The time he spent in the hospitals hasn’t left him. “God, I saw a lot of pain”, he tells me. But it got him thinking – “what can I do to make sure other people don’t have to go through this stuff?”. He laughs for a second. “What a cliche, but all that stuff makes you feel the pain of others for once. The news doesn’t usually affect you. An attack in Syria, four families lost; it’s other people and you don’t understand the pain.”
“But that moment I got it. I clicked. I understood. It had happened to me. That was the moment where my life had two choices – I can forget about this all and try to be happy, or I can do something to ensure people don’t have to go through the pain my parents and I did.”
“You know no one, no culture, no language. You’re suffocated: what the hell is going on?”
Ahmad now raises the question of radicalisation. How do these kids end up doing stuff like this? How can they not understand what they make other people go through. Ahmad realised his mission: youth empowerment. “The best way to stop these children getting radicalised is to go around and speak to others about my story. If you gain the courage to speak to them, to get on their level, maybe they’ll finally understand. That was my job. It was something I had to do.” So he went around schools talking about his experience on that fateful day. “It’s about empowering other people to do this stuff too”.
An issue is that children in Peshawar and similar regions are illiterate – “they can easily get indoctrinated into becoming terrorists”. To that end, Ahmad set up his ‘Empowerment Project’. Syrian refugees had fled into Lebanon, and camps provided food and shelter but no education. Fundraising in the UK Ahmad managed to build a school near the Syrian border to give these children the learning they needed. He set up further provisions for the north-western regions of Pakistan, too: “it’s self-sustaining at this point. Three hundred kids and counting!”.
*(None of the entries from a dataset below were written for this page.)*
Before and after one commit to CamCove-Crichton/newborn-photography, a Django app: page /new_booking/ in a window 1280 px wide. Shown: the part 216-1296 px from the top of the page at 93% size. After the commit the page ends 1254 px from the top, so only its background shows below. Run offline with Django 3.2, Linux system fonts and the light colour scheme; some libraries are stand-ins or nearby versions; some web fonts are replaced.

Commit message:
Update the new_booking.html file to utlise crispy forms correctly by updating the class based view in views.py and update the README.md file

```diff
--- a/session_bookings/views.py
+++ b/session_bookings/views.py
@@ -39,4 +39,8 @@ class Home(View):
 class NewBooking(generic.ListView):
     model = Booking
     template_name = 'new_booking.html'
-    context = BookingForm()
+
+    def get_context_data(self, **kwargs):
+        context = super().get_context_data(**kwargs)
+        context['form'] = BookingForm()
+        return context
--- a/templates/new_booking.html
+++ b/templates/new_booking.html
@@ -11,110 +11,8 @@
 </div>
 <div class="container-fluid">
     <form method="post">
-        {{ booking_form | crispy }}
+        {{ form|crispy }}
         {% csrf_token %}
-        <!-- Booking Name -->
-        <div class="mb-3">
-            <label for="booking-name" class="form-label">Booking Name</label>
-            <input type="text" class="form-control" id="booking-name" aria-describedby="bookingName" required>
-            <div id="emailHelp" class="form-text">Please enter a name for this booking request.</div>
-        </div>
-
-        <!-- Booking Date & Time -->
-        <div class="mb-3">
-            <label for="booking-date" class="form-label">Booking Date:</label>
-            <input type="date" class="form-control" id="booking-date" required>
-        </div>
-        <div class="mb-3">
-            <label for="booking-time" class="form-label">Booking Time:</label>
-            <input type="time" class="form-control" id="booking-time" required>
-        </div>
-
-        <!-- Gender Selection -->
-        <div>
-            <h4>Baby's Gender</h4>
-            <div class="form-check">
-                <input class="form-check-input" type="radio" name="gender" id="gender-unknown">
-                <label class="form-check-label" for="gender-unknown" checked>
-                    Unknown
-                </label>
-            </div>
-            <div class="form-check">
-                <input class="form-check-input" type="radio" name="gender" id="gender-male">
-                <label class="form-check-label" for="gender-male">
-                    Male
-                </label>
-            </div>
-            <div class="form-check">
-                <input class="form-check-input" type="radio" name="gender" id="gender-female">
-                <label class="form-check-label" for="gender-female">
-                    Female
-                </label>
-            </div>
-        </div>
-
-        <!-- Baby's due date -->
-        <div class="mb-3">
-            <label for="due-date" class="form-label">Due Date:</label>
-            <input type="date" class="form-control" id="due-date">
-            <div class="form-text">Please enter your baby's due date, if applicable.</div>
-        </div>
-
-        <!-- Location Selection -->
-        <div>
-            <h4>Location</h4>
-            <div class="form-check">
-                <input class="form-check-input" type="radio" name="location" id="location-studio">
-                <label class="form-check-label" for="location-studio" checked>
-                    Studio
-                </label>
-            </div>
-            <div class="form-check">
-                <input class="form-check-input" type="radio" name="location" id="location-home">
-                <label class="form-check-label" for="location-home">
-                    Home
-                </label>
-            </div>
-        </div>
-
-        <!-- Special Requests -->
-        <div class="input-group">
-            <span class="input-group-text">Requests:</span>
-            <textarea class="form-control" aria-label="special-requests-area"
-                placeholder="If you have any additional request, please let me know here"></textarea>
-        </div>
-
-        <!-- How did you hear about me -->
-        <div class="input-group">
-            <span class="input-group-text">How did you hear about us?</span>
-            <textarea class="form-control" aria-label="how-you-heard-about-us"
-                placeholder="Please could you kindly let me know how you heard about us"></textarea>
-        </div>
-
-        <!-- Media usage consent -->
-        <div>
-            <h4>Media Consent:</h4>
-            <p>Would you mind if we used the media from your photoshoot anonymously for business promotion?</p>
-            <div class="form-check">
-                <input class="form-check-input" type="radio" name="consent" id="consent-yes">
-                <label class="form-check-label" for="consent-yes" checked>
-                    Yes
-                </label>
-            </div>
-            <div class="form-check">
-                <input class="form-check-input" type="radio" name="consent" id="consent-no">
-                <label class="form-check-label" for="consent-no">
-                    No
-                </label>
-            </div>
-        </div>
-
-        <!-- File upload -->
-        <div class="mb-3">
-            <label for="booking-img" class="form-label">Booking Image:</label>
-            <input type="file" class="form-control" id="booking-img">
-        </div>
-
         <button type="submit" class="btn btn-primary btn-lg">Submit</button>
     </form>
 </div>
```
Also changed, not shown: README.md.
Back in the UK Ahmad got enlisted by the government to speak to schools and encourage counter-terrorism and antiradicalisation efforts, leading the ‘Action Counters Terrorism’ campaign. In 2015, less than a year after the attack, he was invited to the House of Lords to speak about his efforts. A few years ago he was given a Princess Diana legacy award for his impact speaking to schools across the nation.
“From the hospital bed to here, that was a moment of “I’ve come so far””
There are further, equally impressive awards and events Ahmad’s got – it’s a pretty stacked LinkedIn CV, it must be said – but he told me the peak was when he was personally invited by the President of Portugal, Marcelo Rebelo de Sousa, to deliver the keynote speech at the opening ceremony of the 2019 Estoril Conference. Meeting Nobel prize laureates and other public figures, it was a moment where Ahmad could, for once, look back on what he had accomplished. “From the hospital bed to here, that was a moment of “I’ve come so far””.
It’s a inspiring rise in just five years, bouncing back from a terrorist attack that left him injured, his brother dead and his family shattered, to speaking to children and Nobel laureates alike about his experiences. Studying Philosophy and Theology at Lady Margaret Hall – the same college where Malala Yousafzai went – Ahmad’s intention on graduating is to go back to Pakistan and continue his work. “There’s always more change to enact, more people to empower. There’s a whole lot of living I have left to do”. Ahmad’s enthusiasm in spite of everything he’s been through is remarkable. He has to wrap up the call to go write a tutorial essay; even people like him have to write 2,000 words on quantitative easing by 5pm tomorrow.
“I hope my brother can look down and be proud of what I’ve achieved over the years. It’s all for him and my family”. The phone call ends, but Ahmad’s calls for change and youth empowerment continue.